-- DATA EXCERPTS follows --

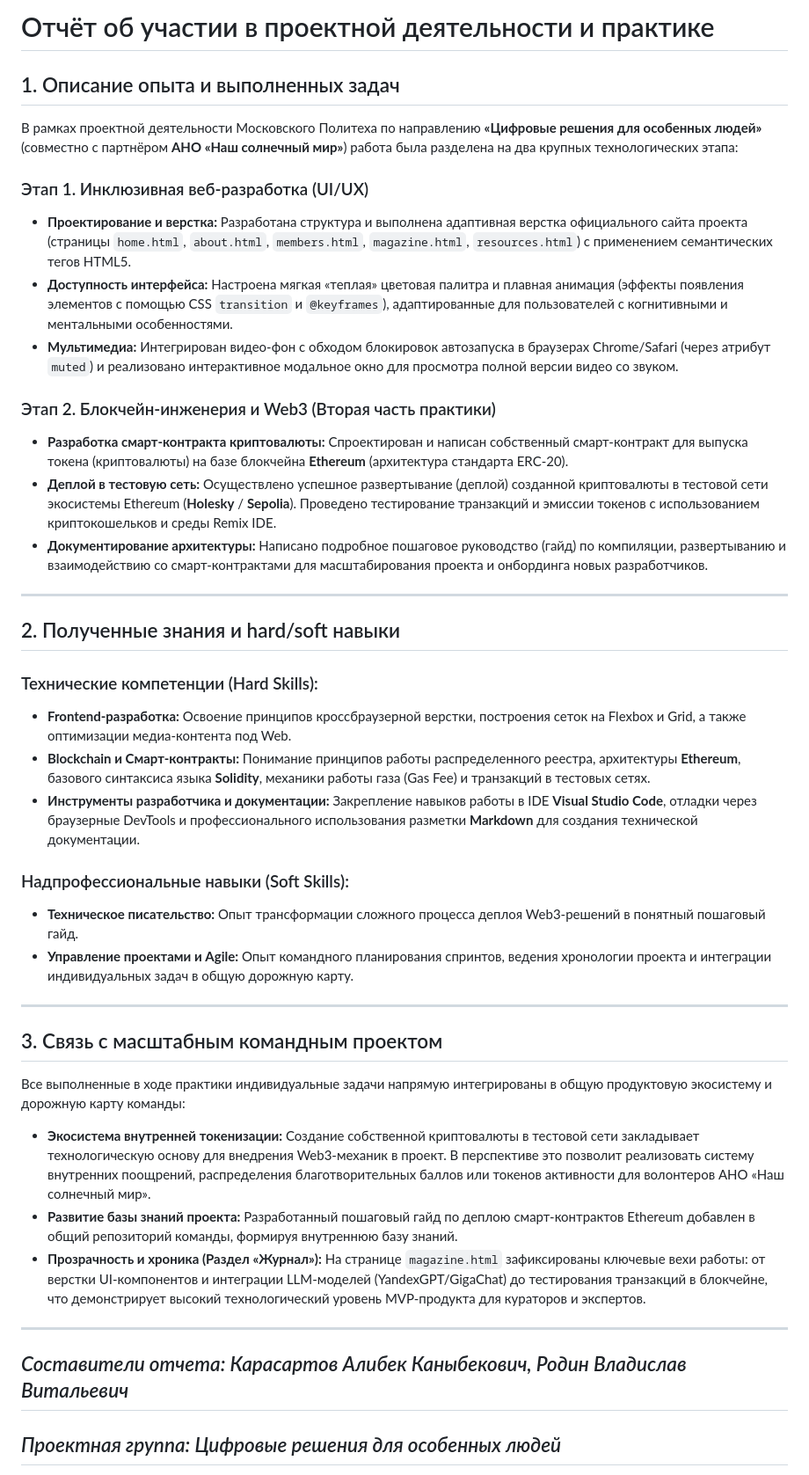
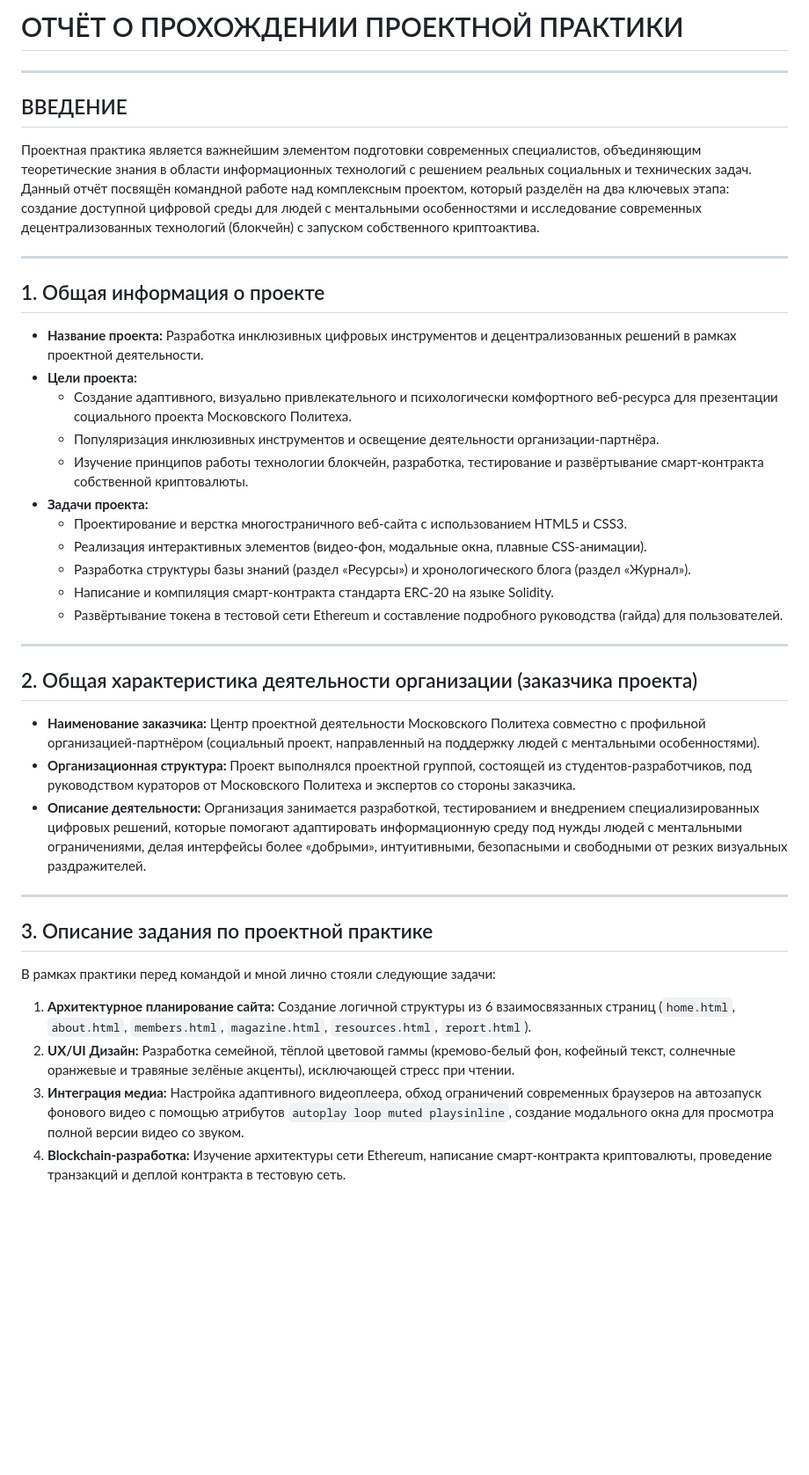
Before and after one commit to lbkkrsrtv10-coder/KarasartovRodin, a Markdown page: reports/otchet.md, the part around one of its changes. Shown at 88% size. Drawn GitHub-style; blank space fills up the shorter version.

```diff
--- a/reports/otchet.md
+++ b/reports/otchet.md
@@ -1,42 +1,43 @@
-# Отчёт об участии в проектной деятельности и практике
-
-## 1. Описание опыта и выполненных задач
-В рамках проектной деятельности Московского Политеха по направлению **«Цифровые решения для особенных людей»** (совместно с партнёром **АНО «Наш солнечный мир»**) работа была разделена на два крупных технологических этапа:
-
-### Этап 1. Инклюзивная веб-разработка (UI/UX)
-* **Проектирование и верстка:** Разработана структура и выполнена адаптивная верстка официального сайта проекта (страницы `home.html`, `about.html`, `members.html`, `magazine.html`, `resources.html`) с применением семантических тегов HTML5.
-* **Доступность интерфейса:** Настроена мягкая «теплая» цветовая палитра и плавная анимация (эффекты появления элементов с помощью CSS `transition` и `@keyframes`), адаптированные для пользователей с когнитивными и ментальными особенностями.
-* **Мультимедиа:** Интегрирован видео-фон с обходом блокировок автозапуска в браузерах Chrome/Safari (через атрибут `muted`) и реализовано интерактивное модальное окно для просмотра полной версии видео со звуком.
-
-### Этап 2. Блокчейн-инженерия и Web3 (Вторая часть практики)
-* **Разработка смарт-контракта криптовалюты:** Спроектирован и написан собственный смарт-контракт для выпуска токена (криптовалюты) на базе блокчейна **Ethereum** (архитектура стандарта ERC-20).
-* **Деплой в тестовую сеть:** Осуществлено успешное развертывание (деплой) созданной криптовалюты в тестовой сети экосистемы Ethereum (**Holesky** / **Sepolia**). Проведено тестирование транзакций и эмиссии токенов с использованием криптокошельков и среды Remix IDE.
-* **Документирование архитектуры:** Написано подробное пошаговое руководство (гайд) по компиляции, развертыванию и взаимодействию со смарт-контрактами для масштабирования проекта и онбординга новых разработчиков.
+# ОТЧЁТ О ПРОХОЖДЕНИИ ПРОЕКТНОЙ ПРАКТИКИ
 
 ---
 
-## 2. Полученные знания и hard/soft навыки
+## ВВЕДЕНИЕ
 
-### Технические компетенции (Hard Skills):
-* **Frontend-разработка:** Освоение принципов кроссбраузерной верстки, построения сеток на Flexbox и Grid, а также оптимизации медиа-контента под Web.
-* **Blockchain и Смарт-контракты:** Понимание принципов работы распределенного реестра, архитектуры **Ethereum**, базового синтаксиса языка **Solidity**, механики работы газа (Gas Fee) и транзакций в тестовых сетях.
-* **Инструменты разработчика и документации:** Закрепление навыков работы в IDE **Visual Studio Code**, отладки через браузерные DevTools и профессионального использования разметки **Markdown** для создания технической документации.
-
-### Надпрофессиональные навыки (Soft Skills):
-* **Техническое писательство:** Опыт трансформации сложного процесса деплоя Web3-решений в понятный пошаговый гайд.
-* **Управление проектами и Agile:** Опыт командного планирования спринтов, ведения хронологии проекта и интеграции индивидуальных задач в общую дорожную карту.
+Проектная практика является важнейшим элементом подготовки современных специалистов, объединяющим теоретические знания в области информационных технологий с решением реальных социальных и технических задач. Данный отчёт посвящён командной работе над комплексным проектом, который разделён на два ключевых этапа: создание доступной цифровой среды для людей с ментальными особенностями и исследование современных децентрализованных технологий (блокчейн) с запуском собственного криптоактива.
 
 ---
 
-## 3. Связь с масштабным командным проектом
-Все выполненные в ходе практики индивидуальные задачи напрямую интегрированы в общую продуктовую экосистему и дорожную карту команды:
+## 1. Общая информация о проекте
 
-* **Экосистема внутренней токенизации:** Создание собственной криптовалюты в тестовой сети закладывает технологическую основу для внедрения Web3-механик в проект. В перспективе это позволит реализовать систему внутренних поощрений, распределения благотворительных баллов или токенов активности для волонтеров АНО «Наш солнечный мир».
-* **Развитие базы знаний проекта:** Разработанный пошаговый гайд по деплою смарт-контрактов Ethereum добавлен в общий репозиторий команды, формируя внутреннюю базу знаний.
-* **Прозрачность и хроника (Раздел «Журнал»):** На странице `magazine.html` зафиксированы ключевые вехи работы: от верстки UI-компонентов и интеграции LLM-моделей (YandexGPT/GigaChat) до тестирования транзакций в блокчейне, что демонстрирует высокий технологический уровень MVP-продукта для кураторов и экспертов.
+* **Название проекта:** Разработка инклюзивных цифровых инструментов и децентрализованных решений в рамках проектной деятельности.
+* **Цели проекта:**
+    * Создание адаптивного, визуально привлекательного и психологически комфортного веб-ресурса для презентации социального проекта Московского Политеха.
+    * Популяризация инклюзивных инструментов и освещение деятельности организации-партнёра.
+    * Изучение принципов работы технологии блокчейн, разработка, тестирование и развёртывание смарт-контракта собственной криптовалюты.
+* **Задачи проекта:**
+    * Проектирование и верстка многостраничного веб-сайта с использованием HTML5 и CSS3.
+    * Реализация интерактивных элементов (видео-фон, модальные окна, плавные CSS-анимации).
+    * Разработка структуры базы знаний (раздел «Ресурсы») и хронологического блога (раздел «Журнал»).
+    * Написание и компиляция смарт-контракта стандарта ERC-20 на языке Solidity.
+    * Развёртывание токена в тестовой сети Ethereum и составление подробного руководства (гайда) для пользователей.
 
 ---
-*Составители отчета: Карасартов Алибек Каныбекович, Родин Владислав Витальевич*
+
+## 2. Общая характеристика деятельности организации (заказчика проекта)
+
+* **Наименование заказчика:** Центр проектной деятельности Московского Политеха совместно с профильной организацией-партнёром (социальный проект, направленный на поддержку людей с ментальными особенностями).
+* **Организационная структура:** Проект выполнялся проектной группой, состоящей из студентов-разработчиков, под руководством кураторов от Московского Политеха и экспертов со стороны заказчика.
+* **Описание деятельности:** Организация занимается разработкой, тестированием и внедрением специализированных цифровых решений, которые помогают адаптировать информационную среду под нужды людей с ментальными ограничениями, делая интерфейсы более «добрыми», интуитивными, безопасными и свободными от резких визуальных раздражителей.
+
 ---
-*Проектная группа: Цифровые решения для особенных людей*
+
+## 3. Описание задания по проектной практике
+
+В рамках практики перед командой и мной лично стояли следующие задачи:
+1.  **Архитектурное планирование сайта:** Создание логичной структуры из 6 взаимосвязанных страниц (`home.html`, `about.html`, `members.html`, `magazine.html`, `resources.html`, `report.html`).
+2.  **UX/UI Дизайн:** Разработка семейной, тёплой цветовой гаммы (кремово-белый фон, кофейный текст, солнечные оранжевые и травяные зелёные акценты), исключающей стресс при чтении.
+3.  **Интеграция медиа:** Настройка адаптивного видеоплеера, обход ограничений современных браузеров на автозапуск фонового видео с помощью атрибутов `autoplay loop muted playsinline`, создание модального окна для просмотра полной версии видео со звуком.
+4.  **Blockchain-разработка:** Изучение архитектуры сети Ethereum, написание смарт-контракта криптовалюты, проведение транзакций и деплой контракта в тестовую сеть.
+
 ---
```
Also changed, not shown: other parts of reports/otchet.md (+58 -1 lines).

-- DATA EXCERPTS concluded --

- _WORK INSTRUCTION_:
Print all records verbatim, excluding pictures.

- _RESULT FOR THIS EXERCISE_:
Before and after one commit to lbkkrsrtv10-coder/KarasartovRodin, a Markdown page: reports/otchet.md, the part around one of its changes. Shown at 88% size. Drawn GitHub-style; blank space fills up the shorter version.

```diff
--- a/reports/otchet.md
+++ b/reports/otchet.md
@@ -1,42 +1,43 @@
-# Отчёт об участии в проектной деятельности и практике
-
-## 1. Описание опыта и выполненных задач
-В рамках проектной деятельности Московского Политеха по направлению **«Цифровые решения для особенных людей»** (совместно с партнёром **АНО «Наш солнечный мир»**) работа была разделена на два крупных технологических этапа:
-
-### Этап 1. Инклюзивная веб-разработка (UI/UX)
-* **Проектирование и верстка:** Разработана структура и выполнена адаптивная верстка официального сайта проекта (страницы `home.html`, `about.html`, `members.html`, `magazine.html`, `resources.html`) с применением семантических тегов HTML5.
-* **Доступность интерфейса:** Настроена мягкая «теплая» цветовая палитра и плавная анимация (эффекты появления элементов с помощью CSS `transition` и `@keyframes`), адаптированные для пользователей с когнитивными и ментальными особенностями.
-* **Мультимедиа:** Интегрирован видео-фон с обходом блокировок автозапуска в браузерах Chrome/Safari (через атрибут `muted`) и реализовано интерактивное модальное окно для просмотра полной версии видео со звуком.
-
-### Этап 2. Блокчейн-инженерия и Web3 (Вторая часть практики)
-* **Разработка смарт-контракта криптовалюты:** Спроектирован и написан собственный смарт-контракт для выпуска токена (криптовалюты) на базе блокчейна **Ethereum** (архитектура стандарта ERC-20).
-* **Деплой в тестовую сеть:** Осуществлено успешное развертывание (деплой) созданной криптовалюты в тестовой сети экосистемы Ethereum (**Holesky** / **Sepolia**). Проведено тестирование транзакций и эмиссии токенов с использованием криптокошельков и среды Remix IDE.
-* **Документирование архитектуры:** Написано подробное пошаговое руководство (гайд) по компиляции, развертыванию и взаимодействию со смарт-контрактами для масштабирования проекта и онбординга новых разработчиков.
+# ОТЧЁТ О ПРОХОЖДЕНИИ ПРОЕКТНОЙ ПРАКТИКИ
 
 ---
 
-## 2. Полученные знания и hard/soft навыки
+## ВВЕДЕНИЕ
 
-### Технические компетенции (Hard Skills):
-* **Frontend-разработка:** Освоение принципов кроссбраузерной верстки, построения сеток на Flexbox и Grid, а также оптимизации медиа-контента под Web.
-* **Blockchain и Смарт-контракты:** Понимание принципов работы распределенного реестра, архитектуры **Ethereum**, базового синтаксиса языка **Solidity**, механики работы газа (Gas Fee) и транзакций в тестовых сетях.
-* **Инструменты разработчика и документации:** Закрепление навыков работы в IDE **Visual Studio Code**, отладки через браузерные DevTools и профессионального использования разметки **Markdown** для создания технической документации.
-
-### Надпрофессиональные навыки (Soft Skills):
-* **Техническое писательство:** Опыт трансформации сложного процесса деплоя Web3-решений в понятный пошаговый гайд.
-* **Управление проектами и Agile:** Опыт командного планирования спринтов, ведения хронологии проекта и интеграции индивидуальных задач в общую дорожную карту.
+Проектная практика является важнейшим элементом подготовки современных специалистов, объединяющим теоретические знания в области информационных технологий с решением реальных социальных и технических задач. Данный отчёт посвящён командной работе над комплексным проектом, который разделён на два ключевых этапа: создание доступной цифровой среды для людей с ментальными особенностями и исследование современных децентрализованных технологий (блокчейн) с запуском собственного криптоактива.
 
 ---
 
-## 3. Связь с масштабным командным проектом
-Все выполненные в ходе практики индивидуальные задачи напрямую интегрированы в общую продуктовую экосистему и дорожную карту команды:
+## 1. Общая информация о проекте
 
-* **Экосистема внутренней токенизации:** Создание собственной криптовалюты в тестовой сети закладывает технологическую основу для внедрения Web3-механик в проект. В перспективе это позволит реализовать систему внутренних поощрений, распределения благотворительных баллов или токенов активности для волонтеров АНО «Наш солнечный мир».
-* **Развитие базы знаний проекта:** Разработанный пошаговый гайд по деплою смарт-контрактов Ethereum добавлен в общий репозиторий команды, формируя внутреннюю базу знаний.
-* **Прозрачность и хроника (Раздел «Журнал»):** На странице `magazine.html` зафиксированы ключевые вехи работы: от верстки UI-компонентов и интеграции LLM-моделей (YandexGPT/GigaChat) до тестирования транзакций в блокчейне, что демонстрирует высокий технологический уровень MVP-продукта для кураторов и экспертов.
+* **Название проекта:** Разработка инклюзивных цифровых инструментов и децентрализованных решений в рамках проектной деятельности.
+* **Цели проекта:**
+    * Создание адаптивного, визуально привлекательного и психологически комфортного веб-ресурса для презентации социального проекта Московского Политеха.
+    * Популяризация инклюзивных инструментов и освещение деятельности организации-партнёра.
+    * Изучение принципов работы технологии блокчейн, разработка, тестирование и развёртывание смарт-контракта собственной криптовалюты.
+* **Задачи проекта:**
+    * Проектирование и верстка многостраничного веб-сайта с использованием HTML5 и CSS3.
+    * Реализация интерактивных элементов (видео-фон, модальные окна, плавные CSS-анимации).
+    * Разработка структуры базы знаний (раздел «Ресурсы») и хронологического блога (раздел «Журнал»).
+    * Написание и компиляция смарт-контракта стандарта ERC-20 на языке Solidity.
+    * Развёртывание токена в тестовой сети Ethereum и составление подробного руководства (гайда) для пользователей.
 
 ---
-*Составители отчета: Карасартов Алибек Каныбекович, Родин Владислав Витальевич*
+
+## 2. Общая характеристика деятельности организации (заказчика проекта)
+
+* **Наименование заказчика:** Центр проектной деятельности Московского Политеха совместно с профильной организацией-партнёром (социальный проект, направленный на поддержку людей с ментальными особенностями).
+* **Организационная структура:** Проект выполнялся проектной группой, состоящей из студентов-разработчиков, под руководством кураторов от Московского Политеха и экспертов со стороны заказчика.
+* **Описание деятельности:** Организация занимается разработкой, тестированием и внедрением специализированных цифровых решений, которые помогают адаптировать информационную среду под нужды людей с ментальными ограничениями, делая интерфейсы более «добрыми», интуитивными, безопасными и свободными от резких визуальных раздражителей.
+
 ---
-*Проектная группа: Цифровые решения для особенных людей*
+
+## 3. Описание задания по проектной практике
+
+В рамках практики перед командой и мной лично стояли следующие задачи:
+1.  **Архитектурное планирование сайта:** Создание логичной структуры из 6 взаимосвязанных страниц (`home.html`, `about.html`, `members.html`, `magazine.html`, `resources.html`, `report.html`).
+2.  **UX/UI Дизайн:** Разработка семейной, тёплой цветовой гаммы (кремово-белый фон, кофейный текст, солнечные оранжевые и травяные зелёные акценты), исключающей стресс при чтении.
+3.  **Интеграция медиа:** Настройка адаптивного видеоплеера, обход ограничений современных браузеров на автозапуск фонового видео с помощью атрибутов `autoplay loop muted playsinline`, создание модального окна для просмотра полной версии видео со звуком.
+4.  **Blockchain-разработка:** Изучение архитектуры сети Ethereum, написание смарт-контракта криптовалюты, проведение транзакций и деплой контракта в тестовую сеть.
+
 ---
```
Also changed, not shown: other parts of reports/otchet.md (+58 -1 lines).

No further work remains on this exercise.